%%

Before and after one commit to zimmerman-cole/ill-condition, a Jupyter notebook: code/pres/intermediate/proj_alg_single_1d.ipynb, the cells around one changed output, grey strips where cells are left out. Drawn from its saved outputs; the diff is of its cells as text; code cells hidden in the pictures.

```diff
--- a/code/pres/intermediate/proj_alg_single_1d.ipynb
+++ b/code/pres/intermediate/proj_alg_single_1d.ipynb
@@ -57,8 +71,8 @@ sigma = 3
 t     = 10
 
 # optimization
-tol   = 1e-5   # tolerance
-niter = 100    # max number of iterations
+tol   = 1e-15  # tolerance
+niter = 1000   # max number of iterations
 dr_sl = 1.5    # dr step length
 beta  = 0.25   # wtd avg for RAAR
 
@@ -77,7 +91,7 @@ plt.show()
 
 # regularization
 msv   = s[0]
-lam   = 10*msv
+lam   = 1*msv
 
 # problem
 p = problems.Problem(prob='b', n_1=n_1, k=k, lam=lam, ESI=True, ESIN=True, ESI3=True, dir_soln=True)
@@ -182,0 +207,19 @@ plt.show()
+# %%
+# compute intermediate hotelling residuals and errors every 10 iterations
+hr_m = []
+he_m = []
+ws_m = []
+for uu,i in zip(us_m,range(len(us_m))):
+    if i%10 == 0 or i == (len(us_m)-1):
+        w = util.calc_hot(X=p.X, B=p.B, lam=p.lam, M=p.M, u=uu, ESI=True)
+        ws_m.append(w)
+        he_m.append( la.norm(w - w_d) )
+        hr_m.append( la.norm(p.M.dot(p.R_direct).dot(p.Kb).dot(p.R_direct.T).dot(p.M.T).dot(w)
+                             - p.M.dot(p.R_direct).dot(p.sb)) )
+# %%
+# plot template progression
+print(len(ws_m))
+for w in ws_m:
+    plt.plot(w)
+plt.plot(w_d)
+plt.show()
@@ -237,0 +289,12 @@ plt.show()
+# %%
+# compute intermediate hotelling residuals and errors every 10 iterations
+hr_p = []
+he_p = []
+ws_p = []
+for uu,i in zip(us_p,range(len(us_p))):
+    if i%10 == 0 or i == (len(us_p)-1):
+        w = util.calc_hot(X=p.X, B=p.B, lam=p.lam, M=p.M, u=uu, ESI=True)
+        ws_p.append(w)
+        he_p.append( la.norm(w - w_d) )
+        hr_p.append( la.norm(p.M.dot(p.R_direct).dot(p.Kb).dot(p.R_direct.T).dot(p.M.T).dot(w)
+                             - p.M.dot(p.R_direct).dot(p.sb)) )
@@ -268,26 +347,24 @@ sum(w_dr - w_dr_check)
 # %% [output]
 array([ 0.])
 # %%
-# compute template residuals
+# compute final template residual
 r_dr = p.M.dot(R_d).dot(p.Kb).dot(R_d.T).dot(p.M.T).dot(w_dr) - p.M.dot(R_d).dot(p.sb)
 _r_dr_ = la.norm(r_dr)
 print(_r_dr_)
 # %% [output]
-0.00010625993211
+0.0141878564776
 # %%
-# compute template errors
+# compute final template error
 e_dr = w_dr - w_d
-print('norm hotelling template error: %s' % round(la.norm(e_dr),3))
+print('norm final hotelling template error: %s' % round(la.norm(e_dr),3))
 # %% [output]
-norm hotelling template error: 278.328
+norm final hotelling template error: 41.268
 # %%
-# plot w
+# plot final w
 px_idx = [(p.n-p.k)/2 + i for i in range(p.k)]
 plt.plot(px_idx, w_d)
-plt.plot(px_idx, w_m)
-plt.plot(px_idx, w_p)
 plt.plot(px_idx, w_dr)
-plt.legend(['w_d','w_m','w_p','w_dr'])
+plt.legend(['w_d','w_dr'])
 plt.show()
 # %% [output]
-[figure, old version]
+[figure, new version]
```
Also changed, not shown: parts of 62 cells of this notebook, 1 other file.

%%

→ Exercise brief
An exact copy of the listing is what's needed here.

→ Exercise answer
Before and after one commit to zimmerman-cole/ill-condition, a Jupyter notebook: code/pres/intermediate/proj_alg_single_1d.ipynb, the cells around one changed output, grey strips where cells are left out. Drawn from its saved outputs; the diff is of its cells as text; code cells hidden in the pictures.

```diff
--- a/code/pres/intermediate/proj_alg_single_1d.ipynb
+++ b/code/pres/intermediate/proj_alg_single_1d.ipynb
@@ -57,8 +71,8 @@ sigma = 3
 t     = 10
 
 # optimization
-tol   = 1e-5   # tolerance
-niter = 100    # max number of iterations
+tol   = 1e-15  # tolerance
+niter = 1000   # max number of iterations
 dr_sl = 1.5    # dr step length
 beta  = 0.25   # wtd avg for RAAR
 
@@ -77,7 +91,7 @@ plt.show()
 
 # regularization
 msv   = s[0]
-lam   = 10*msv
+lam   = 1*msv
 
 # problem
 p = problems.Problem(prob='b', n_1=n_1, k=k, lam=lam, ESI=True, ESIN=True, ESI3=True, dir_soln=True)
@@ -182,0 +207,19 @@ plt.show()
+# %%
+# compute intermediate hotelling residuals and errors every 10 iterations
+hr_m = []
+he_m = []
+ws_m = []
+for uu,i in zip(us_m,range(len(us_m))):
+    if i%10 == 0 or i == (len(us_m)-1):
+        w = util.calc_hot(X=p.X, B=p.B, lam=p.lam, M=p.M, u=uu, ESI=True)
+        ws_m.append(w)
+        he_m.append( la.norm(w - w_d) )
+        hr_m.append( la.norm(p.M.dot(p.R_direct).dot(p.Kb).dot(p.R_direct.T).dot(p.M.T).dot(w)
+                             - p.M.dot(p.R_direct).dot(p.sb)) )
+# %%
+# plot template progression
+print(len(ws_m))
+for w in ws_m:
+    plt.plot(w)
+plt.plot(w_d)
+plt.show()
@@ -237,0 +289,12 @@ plt.show()
+# %%
+# compute intermediate hotelling residuals and errors every 10 iterations
+hr_p = []
+he_p = []
+ws_p = []
+for uu,i in zip(us_p,range(len(us_p))):
+    if i%10 == 0 or i == (len(us_p)-1):
+        w = util.calc_hot(X=p.X, B=p.B, lam=p.lam, M=p.M, u=uu, ESI=True)
+        ws_p.append(w)
+        he_p.append( la.norm(w - w_d) )
+        hr_p.append( la.norm(p.M.dot(p.R_direct).dot(p.Kb).dot(p.R_direct.T).dot(p.M.T).dot(w)
+                             - p.M.dot(p.R_direct).dot(p.sb)) )
@@ -268,26 +347,24 @@ sum(w_dr - w_dr_check)
 # %% [output]
 array([ 0.])
 # %%
-# compute template residuals
+# compute final template residual
 r_dr = p.M.dot(R_d).dot(p.Kb).dot(R_d.T).dot(p.M.T).dot(w_dr) - p.M.dot(R_d).dot(p.sb)
 _r_dr_ = la.norm(r_dr)
 print(_r_dr_)
 # %% [output]
-0.00010625993211
+0.0141878564776
 # %%
-# compute template errors
+# compute final template error
 e_dr = w_dr - w_d
-print('norm hotelling template error: %s' % round(la.norm(e_dr),3))
+print('norm final hotelling template error: %s' % round(la.norm(e_dr),3))
 # %% [output]
-norm hotelling template error: 278.328
+norm final hotelling template error: 41.268
 # %%
-# plot w
+# plot final w
 px_idx = [(p.n-p.k)/2 + i for i in range(p.k)]
 plt.plot(px_idx, w_d)
-plt.plot(px_idx, w_m)
-plt.plot(px_idx, w_p)
 plt.plot(px_idx, w_dr)
-plt.legend(['w_d','w_m','w_p','w_dr'])
+plt.legend(['w_d','w_dr'])
 plt.show()
 # %% [output]
-[figure, old version]
+[figure, new version]
```
Also changed, not shown: parts of 62 cells of this notebook, 1 other file.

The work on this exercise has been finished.